*What you need to do*: From the entries below, work out how many lines contain the string "where"; answer with the number alone.

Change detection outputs
━━━━━━

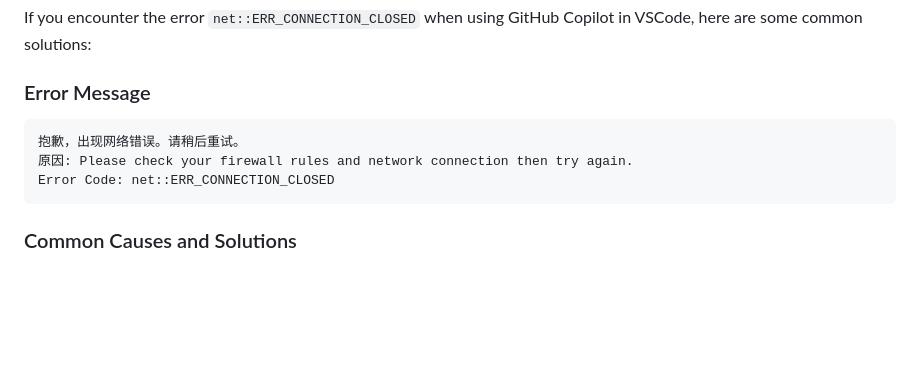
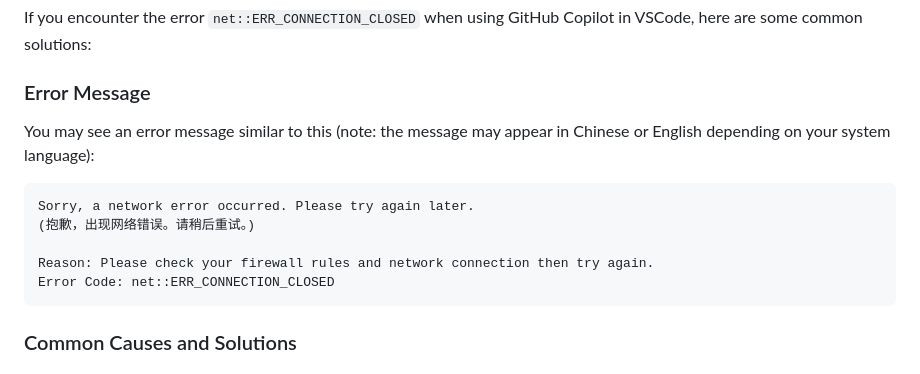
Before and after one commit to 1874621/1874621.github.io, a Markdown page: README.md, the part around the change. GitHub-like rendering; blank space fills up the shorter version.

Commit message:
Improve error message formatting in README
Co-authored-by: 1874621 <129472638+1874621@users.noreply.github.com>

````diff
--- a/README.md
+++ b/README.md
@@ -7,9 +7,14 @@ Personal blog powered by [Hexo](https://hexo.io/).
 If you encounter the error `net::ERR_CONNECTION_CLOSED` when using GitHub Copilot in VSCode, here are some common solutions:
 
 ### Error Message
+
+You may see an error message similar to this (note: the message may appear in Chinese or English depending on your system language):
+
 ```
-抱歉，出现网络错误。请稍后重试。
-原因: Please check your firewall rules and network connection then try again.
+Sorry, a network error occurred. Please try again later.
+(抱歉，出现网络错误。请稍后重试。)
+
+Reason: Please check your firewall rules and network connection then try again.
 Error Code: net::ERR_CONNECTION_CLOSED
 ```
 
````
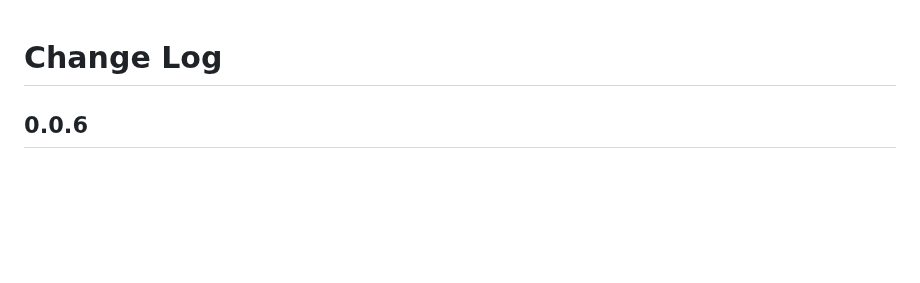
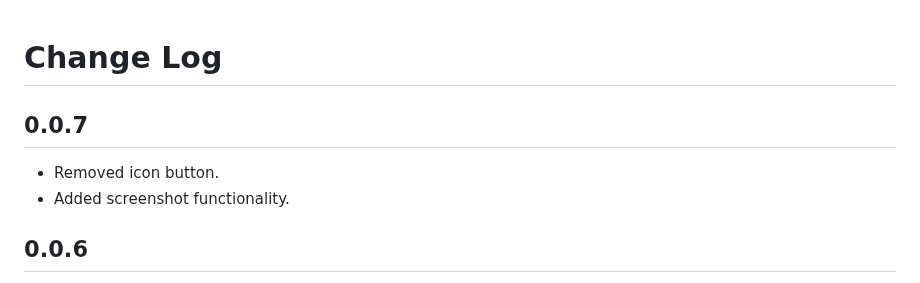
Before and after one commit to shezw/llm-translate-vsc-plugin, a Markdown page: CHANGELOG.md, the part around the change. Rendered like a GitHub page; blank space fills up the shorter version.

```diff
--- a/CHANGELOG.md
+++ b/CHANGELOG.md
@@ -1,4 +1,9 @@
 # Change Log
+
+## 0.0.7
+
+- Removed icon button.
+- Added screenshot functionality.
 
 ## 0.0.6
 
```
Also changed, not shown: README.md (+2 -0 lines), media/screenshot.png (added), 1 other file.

━━━━━━

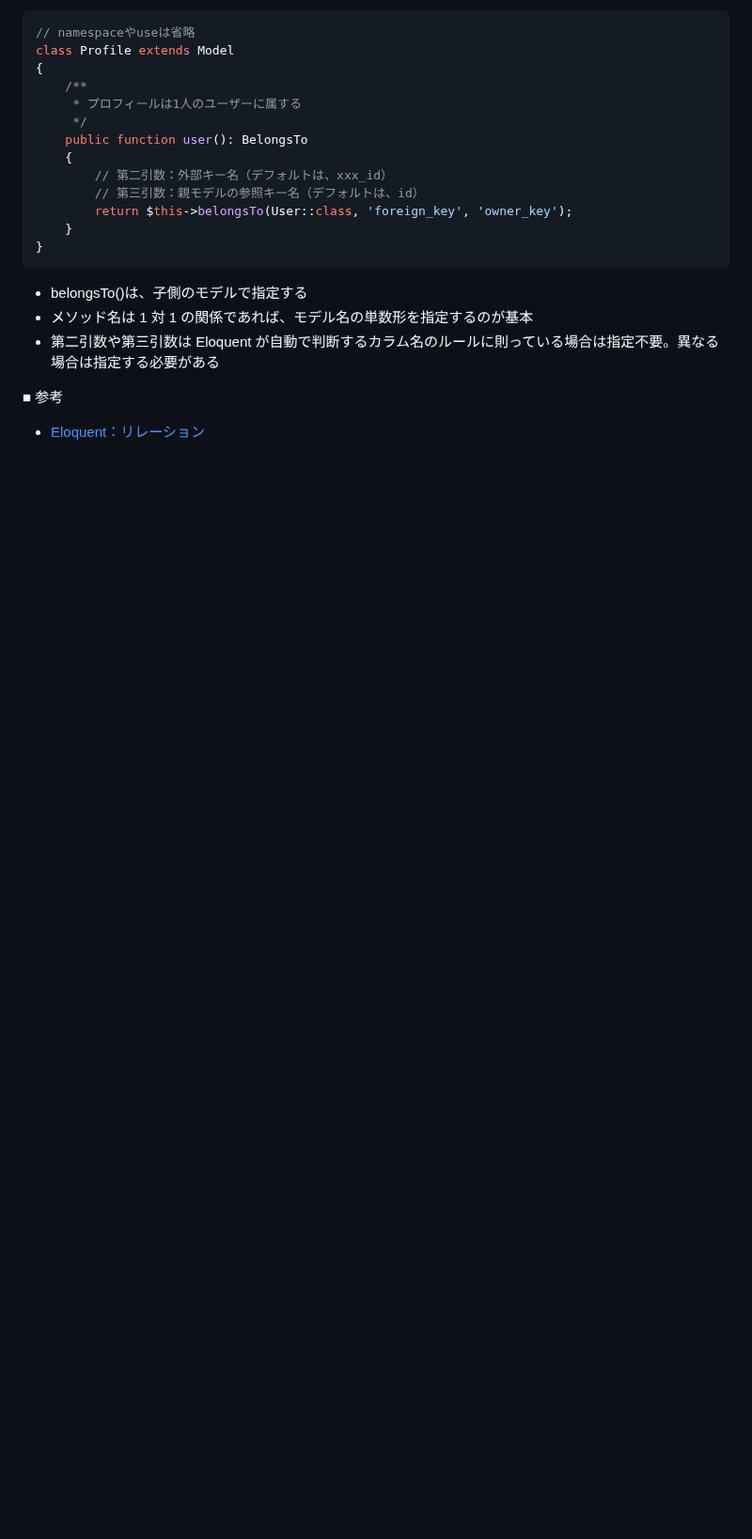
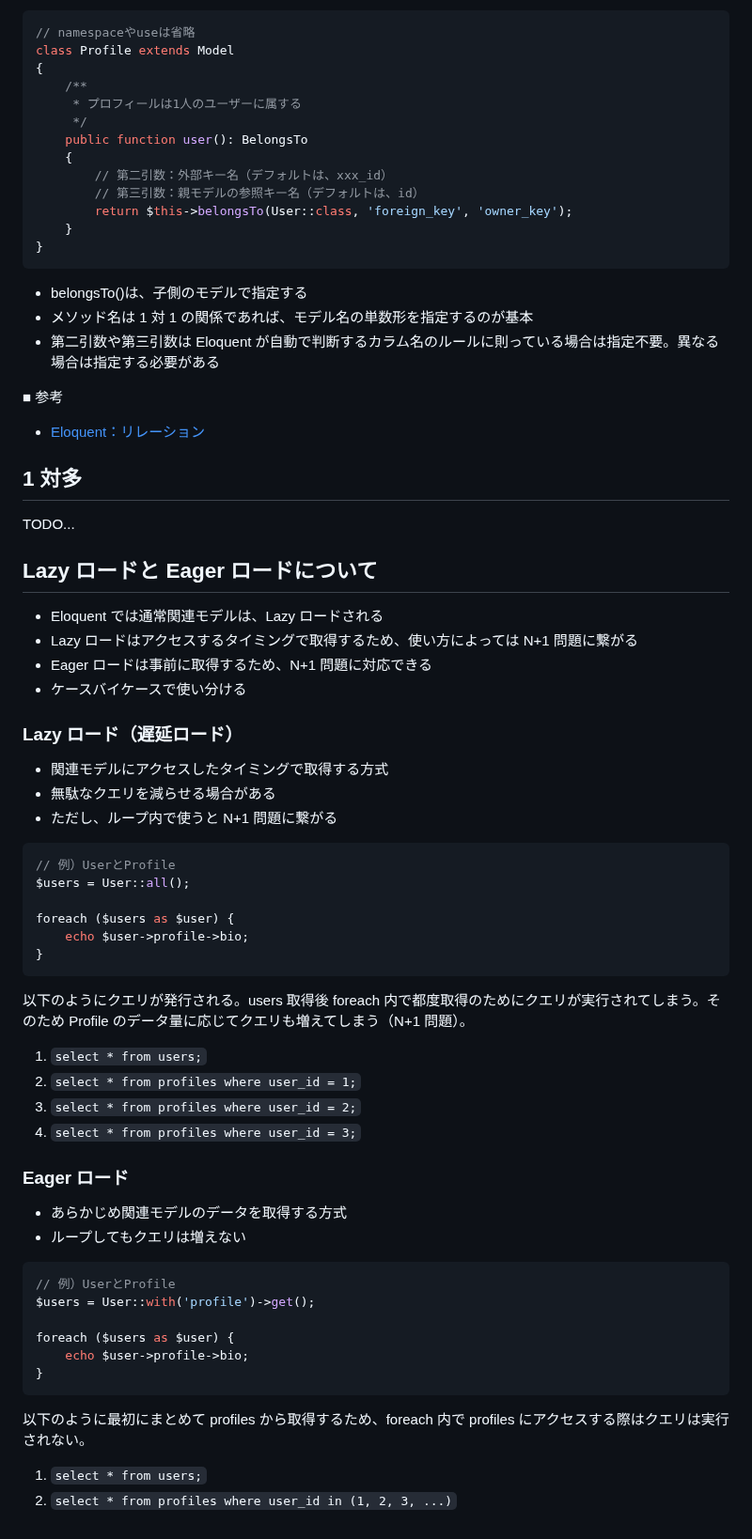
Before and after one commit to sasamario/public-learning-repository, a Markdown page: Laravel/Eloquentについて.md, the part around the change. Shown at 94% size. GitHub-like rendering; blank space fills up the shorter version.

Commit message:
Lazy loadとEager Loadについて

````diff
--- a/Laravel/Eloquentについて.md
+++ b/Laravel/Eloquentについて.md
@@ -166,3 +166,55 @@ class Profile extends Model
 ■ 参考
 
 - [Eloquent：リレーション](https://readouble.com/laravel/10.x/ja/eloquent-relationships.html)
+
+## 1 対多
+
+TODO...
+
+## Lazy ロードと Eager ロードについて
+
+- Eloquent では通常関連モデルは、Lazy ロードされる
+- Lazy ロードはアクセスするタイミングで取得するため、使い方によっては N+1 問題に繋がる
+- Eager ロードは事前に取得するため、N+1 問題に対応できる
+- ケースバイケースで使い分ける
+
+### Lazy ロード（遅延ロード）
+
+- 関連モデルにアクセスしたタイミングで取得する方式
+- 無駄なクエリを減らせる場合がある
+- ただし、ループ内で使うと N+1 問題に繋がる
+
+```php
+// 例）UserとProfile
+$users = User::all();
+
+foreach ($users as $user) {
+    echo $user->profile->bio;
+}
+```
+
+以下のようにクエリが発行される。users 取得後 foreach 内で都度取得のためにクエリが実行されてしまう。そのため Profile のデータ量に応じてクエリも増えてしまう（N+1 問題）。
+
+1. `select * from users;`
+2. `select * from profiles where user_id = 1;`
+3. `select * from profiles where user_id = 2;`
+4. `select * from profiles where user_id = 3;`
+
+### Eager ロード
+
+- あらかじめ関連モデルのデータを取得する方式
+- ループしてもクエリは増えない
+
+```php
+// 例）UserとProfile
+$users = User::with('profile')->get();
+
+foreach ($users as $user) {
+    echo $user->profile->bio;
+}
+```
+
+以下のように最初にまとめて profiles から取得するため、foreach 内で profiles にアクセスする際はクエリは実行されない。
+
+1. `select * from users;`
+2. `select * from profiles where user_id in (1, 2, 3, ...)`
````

━━━━━━

*Your response*: 4